Data section:
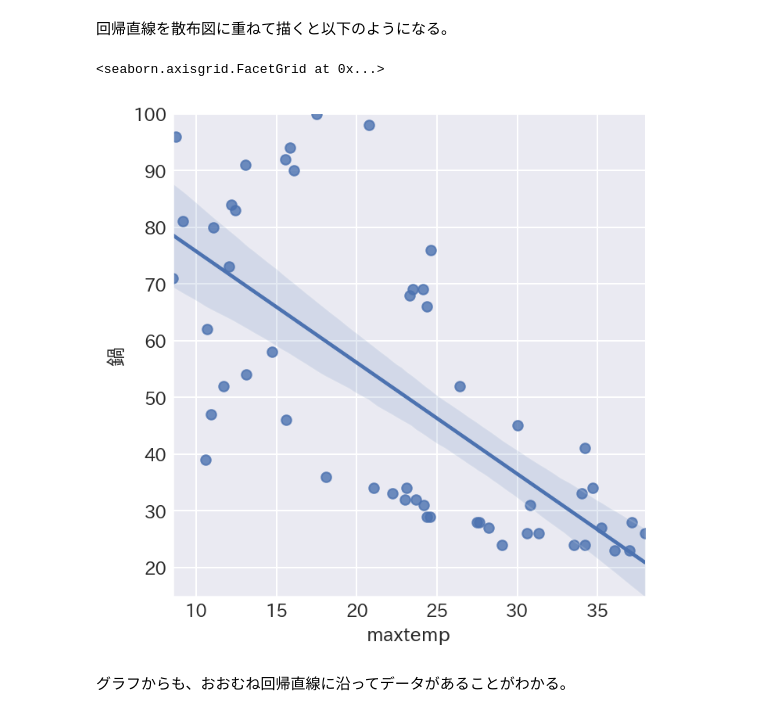
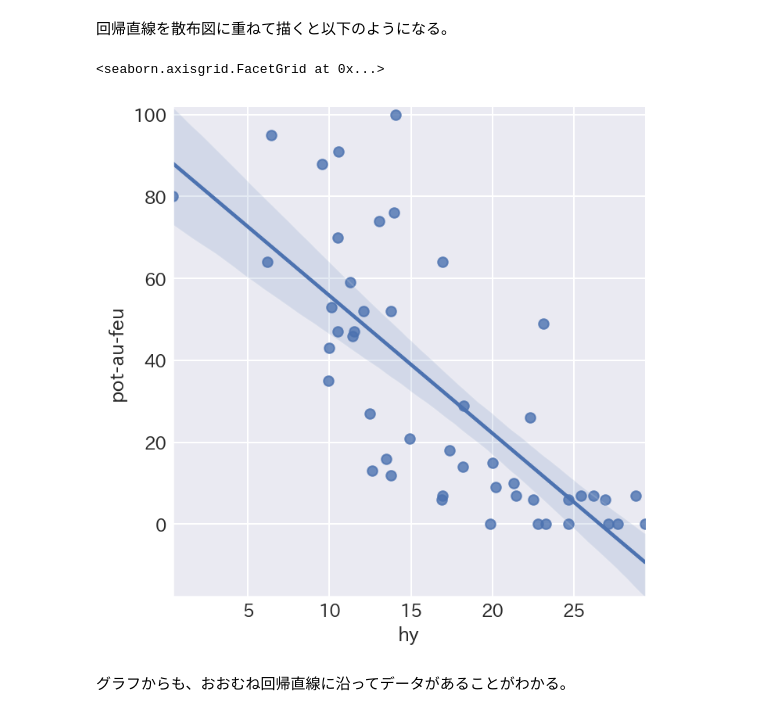
Before and after one commit to momokasu1600/html, a Jupyter notebook: D_気温とGoogle検索数.ipynb, the cells around one changed output. Drawn from its saved outputs; the diff is of its cells as text; code cells hidden in the pictures.

```diff
--- a/D_気温とGoogle検索数.ipynb
+++ b/D_気温とGoogle検索数.ipynb
@@ -245,9 +330,9 @@ print("決定係数: " + str(clf.score(X, Y)))
 # %% [markdown]
 回帰直線を散布図に重ねて描くと以下のようになる。
 # %%
-sns.lmplot(x="maxtemp", y="鍋", data=df_concat)
+sns.lmplot(x="hy", y="pot-au-feu", data=df_concat)
 # %% [output]
 <seaborn.axisgrid.FacetGrid at 0x...>
-[figure, old version]
+[figure, new version]
 # %% [markdown]
 グラフからも、おおむね回帰直線に沿ってデータがあることがわかる。
```
Also changed, not shown: parts of 11 cells of this notebook.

Work order:
Could the data above be repeated exactly, with every picture dropped?

Written response:
Before and after one commit to momokasu1600/html, a Jupyter notebook: D_気温とGoogle検索数.ipynb, the cells around one changed output. Drawn from its saved outputs; the diff is of its cells as text; code cells hidden in the pictures.

```diff
--- a/D_気温とGoogle検索数.ipynb
+++ b/D_気温とGoogle検索数.ipynb
@@ -245,9 +330,9 @@ print("決定係数: " + str(clf.score(X, Y)))
 # %% [markdown]
 回帰直線を散布図に重ねて描くと以下のようになる。
 # %%
-sns.lmplot(x="maxtemp", y="鍋", data=df_concat)
+sns.lmplot(x="hy", y="pot-au-feu", data=df_concat)
 # %% [output]
 <seaborn.axisgrid.FacetGrid at 0x...>
-[figure, old version]
+[figure, new version]
 # %% [markdown]
 グラフからも、おおむね回帰直線に沿ってデータがあることがわかる。
```
Also changed, not shown: parts of 11 cells of this notebook.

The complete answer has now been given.